• **Required work**:
Print every record below exactly, minus the pictures.

Front-end code edit data:
____________

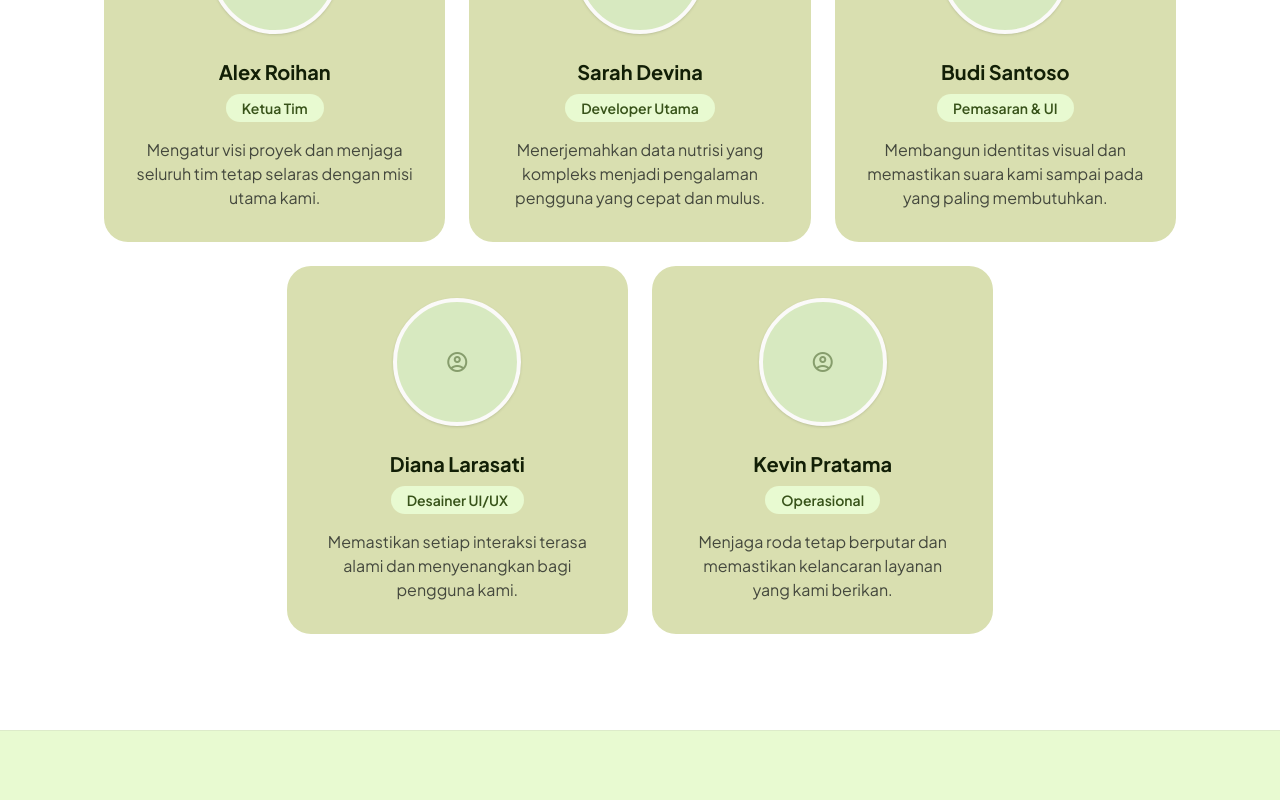
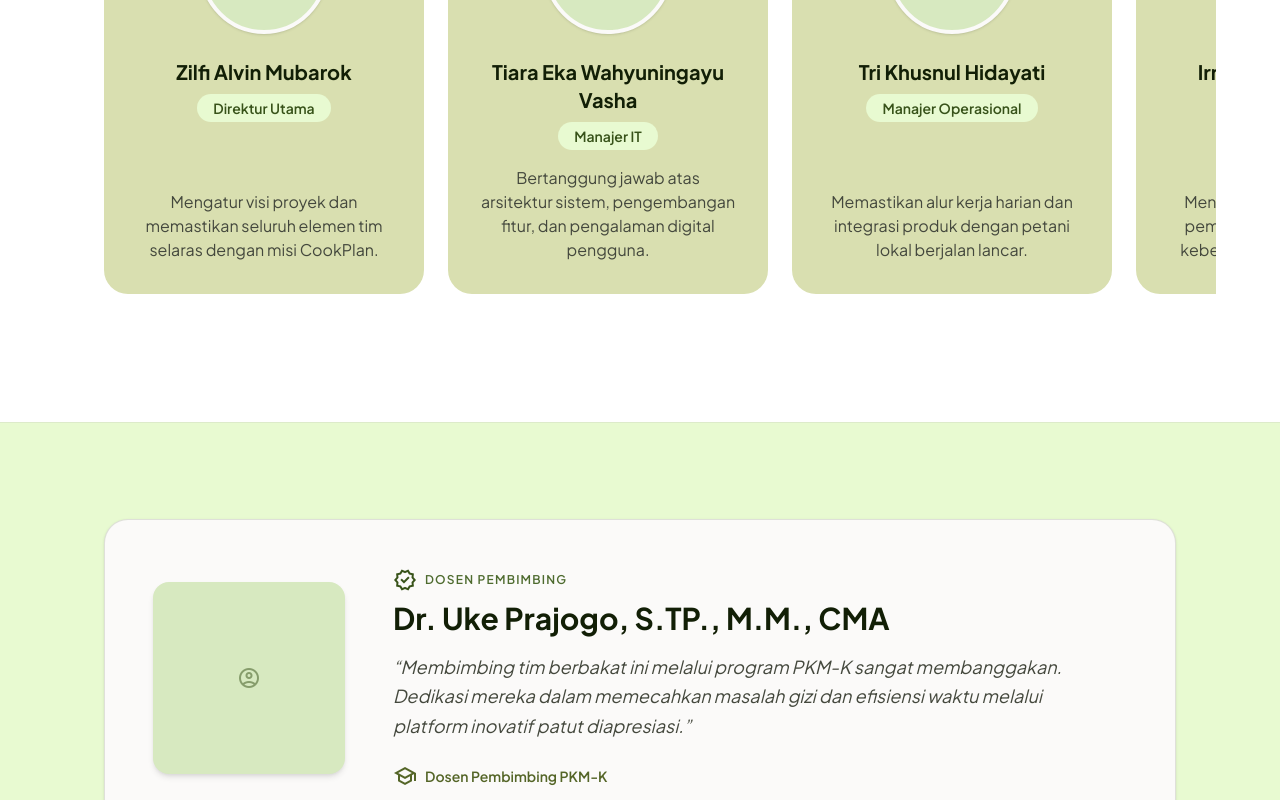
Before and after one commit to LeonardoTralala/CookPlan-Pimnas-2026, a React (Vite) app: page /about in a window 1280 px wide. Shown: the part 1180-1980 px from the top of the page. Built offline with nearby package versions, Linux system fonts and the light colour scheme.

Commit message:
"memperbaiki-profil-tim"

```diff
--- a/src/components/Footer.jsx
+++ b/src/components/Footer.jsx
@@ -1,5 +1,7 @@
 import { Logo } from "./Logo.jsx";
 import { usePlan } from "../hooks/usePlan.js";
+
+import { Link } from "react-router-dom";
 
 const links = ["Tentang Kami", "Bantuan", "Kebijakan Privasi", "Syarat dan Ketentuan"];
 
@@ -13,7 +15,19 @@ export function Footer() {
           <Logo className="h-9 w-auto" />
         </div>
         <div className="flex flex-wrap justify-center gap-6 md:gap-8">
-          {links.map((label) => (
+          {links.map((label) => {
+            if (label === "Tentang Kami") {
+              return (
+                <Link
+                  key={label}
+                  to="/about"
+                  className="font-label-sm text-label-sm text-on-surface-variant hover:text-primary transition-colors cursor-pointer"
+                >
+                  {label}
+                </Link>
+              );
+            }
+            return (
               <button
                 key={label}
                 onClick={() => showToast(`Halaman "${label}" segera hadir`)}
@@ -21,7 +35,8 @@ export function Footer() {
               >
                 {label}
               </button>
-          ))}
+            );
+          })}
         </div>
         <p className="font-label-sm text-label-sm text-on-surface-variant/60">
           ©2026 CookPlan Hak Cipta Dilindungi.
--- a/src/pages/TeamProfile.jsx
+++ b/src/pages/TeamProfile.jsx
@@ -2,37 +2,37 @@
 // Setiap kartu pakai lg:col-span-2 agar membentuk grid bento di 6 kolom.
 const TEAM_MEMBERS = [
   {
-    name: 'Alex Roihan',
-    role: 'Ketua Tim',
-    desc: 'Mengatur visi proyek dan menjaga seluruh tim tetap selaras dengan misi utama kami.'
+    name: 'Zilfi Alvin Mubarok',
+    role: 'Direktur Utama',
+    desc: 'Mengatur visi proyek dan memastikan seluruh elemen tim selaras dengan misi CookPlan.'
   },
   {
-    name: 'Sarah Devina',
-    role: 'Developer Utama',
-    desc: 'Menerjemahkan data nutrisi yang kompleks menjadi pengalaman pengguna yang cepat dan mulus.'
+    name: 'Tiara Eka Wahyuningayu Vasha',
+    role: 'Manajer IT',
+    desc: 'Bertanggung jawab atas arsitektur sistem, pengembangan fitur, dan pengalaman digital pengguna.'
   },
   {
-    name: 'Budi Santoso',
-    role: 'Pemasaran & UI',
-    desc: 'Membangun identitas visual dan memastikan suara kami sampai pada yang paling membutuhkan.'
+    name: 'Tri Khusnul Hidayati',
+    role: 'Manajer Operasional',
+    desc: 'Memastikan alur kerja harian dan integrasi produk dengan petani lokal berjalan lancar.'
   },
   {
-    name: 'Diana Larasati',
-    role: 'Desainer UI/UX',
-    desc: 'Memastikan setiap interaksi terasa alami dan menyenangkan bagi pengguna kami.'
+    name: 'Irma Ramadia Hakim',
+    role: 'Manajer Keuangan',
+    desc: 'Mengelola efisiensi anggaran, pembukuan, dan memastikan keberlanjutan bisnis CookPlan.'
   },
   {
-    name: 'Kevin Pratama',
-    role: 'Operasional',
-    desc: 'Menjaga roda tetap berputar dan memastikan kelancaran layanan yang kami berikan.'
+    name: 'Nanda Maharani',
+    role: 'Manajer Marketing',
+    desc: 'Merancang strategi promosi dan kampanye kreatif untuk mendekatkan CookPlan dengan masyarakat.'
   }
 ];
 
 const ADVISOR = {
-  name: 'Dr. Hendra Wijaya, M.Sc.',
+  name: 'Dr. Uke Prajogo, S.TP., M.M., CMA',
   quote:
-    'Membimbing tim berbakat ini melalui program PKM-K sangat memuaskan. Dedikasi mereka dalam memecahkan tantangan pola makan nyata dengan platform yang dirancang apik menetapkan standar baru bagi inovasi mahasiswa.',
-  faculty: 'Fakultas Ilmu Komputer'
+    'Membimbing tim berbakat ini melalui program PKM-K sangat membanggakan. Dedikasi mereka dalam memecahkan masalah gizi dan efisiensi waktu melalui platform inovatif patut diapresiasi.',
+  faculty: 'Dosen Pembimbing PKM-K'
 };
 
 function TeamProfile() {
@@ -66,14 +66,12 @@ function TeamProfile() {
             </p>
           </div>
 
-          {/* Bento grid: 6 kolom di desktop, tiap kartu mengisi 2 kolom */}
-          <div className="grid grid-cols-1 md:grid-cols-2 lg:grid-cols-6 gap-6">
-            {TEAM_MEMBERS.map((member, idx) => (
+          {/* Horizontal Scroll (Netflix style) */}
+          <div className="flex overflow-x-auto hide-scrollbar gap-6 pb-8 -mx-5 px-5 md:-mx-10 md:px-10 snap-x snap-mandatory">
+            {TEAM_MEMBERS.map((member) => (
               <div
                 key={member.name}
-                className={`lg:col-span-2 ${
-                  idx === 3 ? 'lg:col-start-2' : ''
-                } bg-surface-cream rounded-3xl p-8 flex flex-col items-center text-center transition-transform hover:-translate-y-1 duration-300`}
+                className="w-[280px] md:w-[320px] shrink-0 snap-center bg-surface-cream rounded-3xl p-8 flex flex-col items-center text-center transition-transform hover:-translate-y-1 duration-300"
               >
                 <div className="w-32 h-32 rounded-full mb-6 overflow-hidden border-4 border-canvas-white bg-surface-variant flex items-center justify-center shadow-sm">
                   <span className="material-symbols-outlined text-[64px] text-primary opacity-50">
```
Also changed, not shown: 1 other file (tests, documents, lock files or other folders). Lines whose indentation alone changed are shown as unchanged.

____________

• **Output**:
Before and after one commit to LeonardoTralala/CookPlan-Pimnas-2026, a React (Vite) app: page /about in a window 1280 px wide. Shown: the part 1180-1980 px from the top of the page. Built offline with nearby package versions, Linux system fonts and the light colour scheme.

Commit message:
"memperbaiki-profil-tim"

```diff
--- a/src/components/Footer.jsx
+++ b/src/components/Footer.jsx
@@ -1,5 +1,7 @@
 import { Logo } from "./Logo.jsx";
 import { usePlan } from "../hooks/usePlan.js";
+
+import { Link } from "react-router-dom";
 
 const links = ["Tentang Kami", "Bantuan", "Kebijakan Privasi", "Syarat dan Ketentuan"];
 
@@ -13,7 +15,19 @@ export function Footer() {
           <Logo className="h-9 w-auto" />
         </div>
         <div className="flex flex-wrap justify-center gap-6 md:gap-8">
-          {links.map((label) => (
+          {links.map((label) => {
+            if (label === "Tentang Kami") {
+              return (
+                <Link
+                  key={label}
+                  to="/about"
+                  className="font-label-sm text-label-sm text-on-surface-variant hover:text-primary transition-colors cursor-pointer"
+                >
+                  {label}
+                </Link>
+              );
+            }
+            return (
               <button
                 key={label}
                 onClick={() => showToast(`Halaman "${label}" segera hadir`)}
@@ -21,7 +35,8 @@ export function Footer() {
               >
                 {label}
               </button>
-          ))}
+            );
+          })}
         </div>
         <p className="font-label-sm text-label-sm text-on-surface-variant/60">
           ©2026 CookPlan Hak Cipta Dilindungi.
--- a/src/pages/TeamProfile.jsx
+++ b/src/pages/TeamProfile.jsx
@@ -2,37 +2,37 @@
 // Setiap kartu pakai lg:col-span-2 agar membentuk grid bento di 6 kolom.
 const TEAM_MEMBERS = [
   {
-    name: 'Alex Roihan',
-    role: 'Ketua Tim',
-    desc: 'Mengatur visi proyek dan menjaga seluruh tim tetap selaras dengan misi utama kami.'
+    name: 'Zilfi Alvin Mubarok',
+    role: 'Direktur Utama',
+    desc: 'Mengatur visi proyek dan memastikan seluruh elemen tim selaras dengan misi CookPlan.'
   },
   {
-    name: 'Sarah Devina',
-    role: 'Developer Utama',
-    desc: 'Menerjemahkan data nutrisi yang kompleks menjadi pengalaman pengguna yang cepat dan mulus.'
+    name: 'Tiara Eka Wahyuningayu Vasha',
+    role: 'Manajer IT',
+    desc: 'Bertanggung jawab atas arsitektur sistem, pengembangan fitur, dan pengalaman digital pengguna.'
   },
   {
-    name: 'Budi Santoso',
-    role: 'Pemasaran & UI',
-    desc: 'Membangun identitas visual dan memastikan suara kami sampai pada yang paling membutuhkan.'
+    name: 'Tri Khusnul Hidayati',
+    role: 'Manajer Operasional',
+    desc: 'Memastikan alur kerja harian dan integrasi produk dengan petani lokal berjalan lancar.'
   },
   {
-    name: 'Diana Larasati',
-    role: 'Desainer UI/UX',
-    desc: 'Memastikan setiap interaksi terasa alami dan menyenangkan bagi pengguna kami.'
+    name: 'Irma Ramadia Hakim',
+    role: 'Manajer Keuangan',
+    desc: 'Mengelola efisiensi anggaran, pembukuan, dan memastikan keberlanjutan bisnis CookPlan.'
   },
   {
-    name: 'Kevin Pratama',
-    role: 'Operasional',
-    desc: 'Menjaga roda tetap berputar dan memastikan kelancaran layanan yang kami berikan.'
+    name: 'Nanda Maharani',
+    role: 'Manajer Marketing',
+    desc: 'Merancang strategi promosi dan kampanye kreatif untuk mendekatkan CookPlan dengan masyarakat.'
   }
 ];
 
 const ADVISOR = {
-  name: 'Dr. Hendra Wijaya, M.Sc.',
+  name: 'Dr. Uke Prajogo, S.TP., M.M., CMA',
   quote:
-    'Membimbing tim berbakat ini melalui program PKM-K sangat memuaskan. Dedikasi mereka dalam memecahkan tantangan pola makan nyata dengan platform yang dirancang apik menetapkan standar baru bagi inovasi mahasiswa.',
-  faculty: 'Fakultas Ilmu Komputer'
+    'Membimbing tim berbakat ini melalui program PKM-K sangat membanggakan. Dedikasi mereka dalam memecahkan masalah gizi dan efisiensi waktu melalui platform inovatif patut diapresiasi.',
+  faculty: 'Dosen Pembimbing PKM-K'
 };
 
 function TeamProfile() {
@@ -66,14 +66,12 @@ function TeamProfile() {
             </p>
           </div>
 
-          {/* Bento grid: 6 kolom di desktop, tiap kartu mengisi 2 kolom */}
-          <div className="grid grid-cols-1 md:grid-cols-2 lg:grid-cols-6 gap-6">
-            {TEAM_MEMBERS.map((member, idx) => (
+          {/* Horizontal Scroll (Netflix style) */}
+          <div className="flex overflow-x-auto hide-scrollbar gap-6 pb-8 -mx-5 px-5 md:-mx-10 md:px-10 snap-x snap-mandatory">
+            {TEAM_MEMBERS.map((member) => (
               <div
                 key={member.name}
-                className={`lg:col-span-2 ${
-                  idx === 3 ? 'lg:col-start-2' : ''
-                } bg-surface-cream rounded-3xl p-8 flex flex-col items-center text-center transition-transform hover:-translate-y-1 duration-300`}
+                className="w-[280px] md:w-[320px] shrink-0 snap-center bg-surface-cream rounded-3xl p-8 flex flex-col items-center text-center transition-transform hover:-translate-y-1 duration-300"
               >
                 <div className="w-32 h-32 rounded-full mb-6 overflow-hidden border-4 border-canvas-white bg-surface-variant flex items-center justify-center shadow-sm">
                   <span className="material-symbols-outlined text-[64px] text-primary opacity-50">
```
Also changed, not shown: 1 other file (tests, documents, lock files or other folders). Lines whose indentation alone changed are shown as unchanged.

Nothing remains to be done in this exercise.